In response to some recent debate on the lists over whether the FRBR entity model really matters or is useful or is acceptable, to clarify some issues (maybe! Or stir the pot yet more!), and make it clear why I think the FRBR model is a reasonably good approximation to serve as a ‘skeleton’ for our metadata, and why the Group 1 relationships are especially important to the information landscape, I’m going to throw out another way of looking at the FRBR Group 1 entities. (I believe this is just an explanation of what’s in FRBR, not a change; just another way of explaining what’s already there).
=> An item is a concrete physical thing in your hand, naturally. That’s straightforward, yes?
=> Two items belong to the same manifestation if they are physically identical. Or in the case of digital items that have no physicality, if they are bitwise identical, I guess is the good analog.
- To be sure, some physical features are more important to us than others. A dogeared page makes something no longer physically identical, but we still consider it the same manifestation. So we really sort of mean ‘physically identical at the point of production’
- Also, as Jim Weinheimer usefully reminds us, we do not go the lengths to really ensure with 100% confidence that two items are physically identical, we just approximate, and decide that they can be treated as physically identical for our users needs, trying to optimize meeting user benefit per staff time put in.
=> Two items belong to the same expression if they are textually identical. Or more generally for non-textual materials, if their information content is identical (not revised or amended–and certainly not entirely different!).
- This is even fuzzier than physically identical, but still of importance to users! The FRBR report itself makes clear that realistically, this is more like “can be considered textually/information identical, for the purposes of a user community, balanced with the resources available to make this determination.” Many users might consider two items textually identical despite some minor trivial differences; whereas a rare books scholar might consider the tiniest difference vital.
- And yes, it’s more clear how this applies to textual materials than non-textual, but I think it still matters for non-textual materials. Is this print the very same pictures as this other print, or did the artist ‘revise’ the pictures before making the other print? With music even trickier, but it still matters to the user if the information content has changed or not (but with music there is less clear understanding of when the information content has changed; the same ensemble playing the same arrangement on a different day may be information difference that matters to the music community).
=> Two items belong to the same work if… well, they belong to the same work. This one is entirely culturally determined, and there’s no good way to say it in any more basic language (although FRBR tries), but while the concept of ‘work’ is entirely cultural, in Western culture at least it is a very important concept, which matters quite a bit to users. Basically, we know it when we see it. Is this thing an edition of Shakespear’s Hamlet, or is it not? This is something that matters quite a bit to the user, who may be looking for an edition of Hamlet, any one will do. Or may be looking for all editions of Hamlet.

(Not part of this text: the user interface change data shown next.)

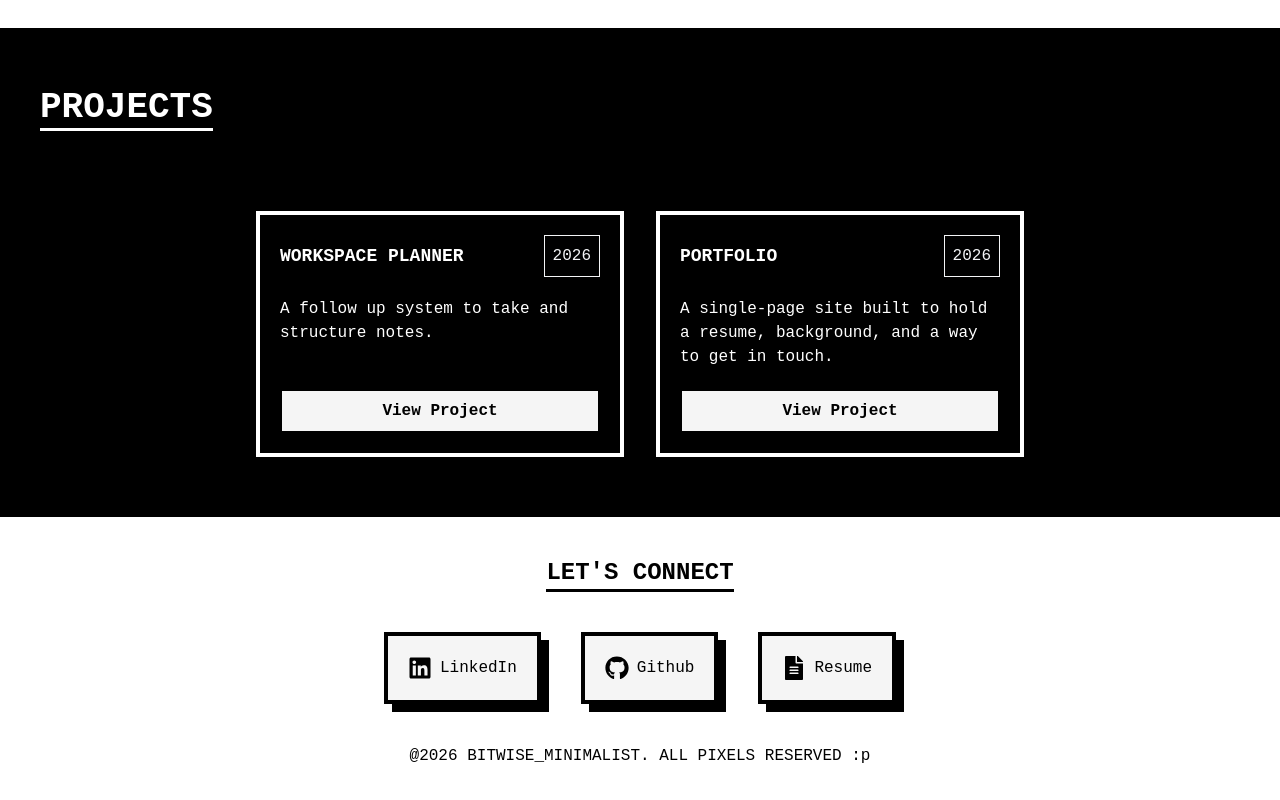
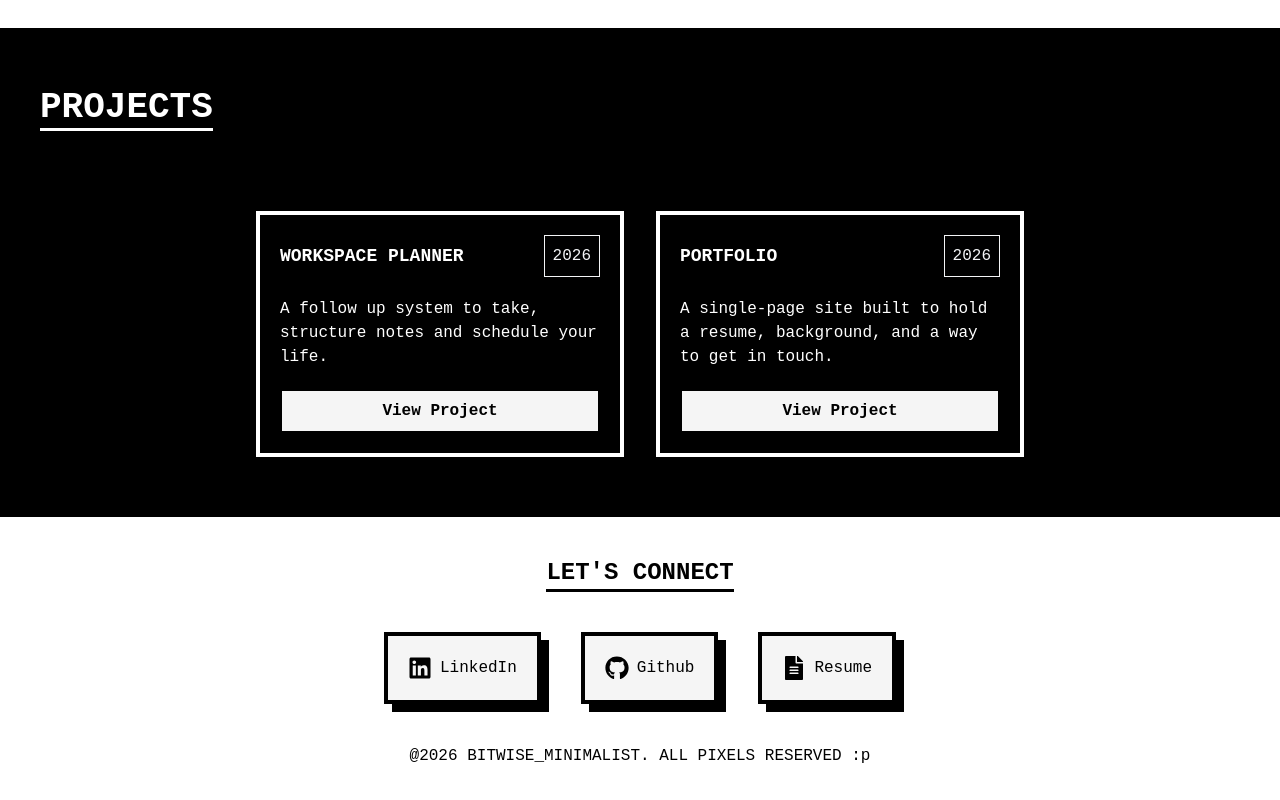
Before and after one commit to bitri9shub/portfolio_v1, a React (Vite) app: page / in a window 1280 px wide. Shown: the part 1782-2582 px from the top of the page. Built offline with nearby package versions, Linux system fonts and the light colour scheme.

Commit message:
fix description

```diff
--- a/src/data.ts
+++ b/src/data.ts
@@ -67,7 +67,7 @@ export const projects: Project[] = [
     {
         name: "WORKSPACE PLANNER",
         year: "2026",
-        description: "A follow up system to take and structure notes.",
+        description: "A follow up system to take, structure notes and schedule your life.",
         url: "https://github.com/bitri9shub/empirebuild",
     },
     {
```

- To be sure, it’s a judgment that is subjective, contextual, and which reasonable people can sometimes disagree on–especially in edge cases. But it’s still an important one to users! Especially in strange edge cases, one person may disagree with another about whether an item is an edition of Hamlet or not, but the notion of “Hamlet”, and that various expressions and manifestations (as defined above as sets of items sharing physical and textual identity) may embody “Hamlet”—is a key thing to (at least Western) readers/users conception of the bibliographic/information landscape. Whether the naive user uses the word ‘work’ or not, it’s still a key concept.
So, physical identity, textual/information identity, and embodying the same work—I think these are fundamental divisions of the bibliographic/information universe, which are very important to our efforts to give the user a somewhat organized approach to that universe instead of just chaos (which all too often our OPACs give them now!). I think this means they do serve as a good basic model for the general purpose bibliographic/information universe, a skeleton on which more specific things can be built, but which still gives us a way to compare and explain anatomies, as it were. I think these characteristics of relationships between items are also especially important and basic ones to ‘bibliographic control’, and therefore justified in having a central place in the FRBR model–but that doesn’t mean that other relationships aren’t also present and important, and in certain ‘edge cases’ other relationships may even be more important.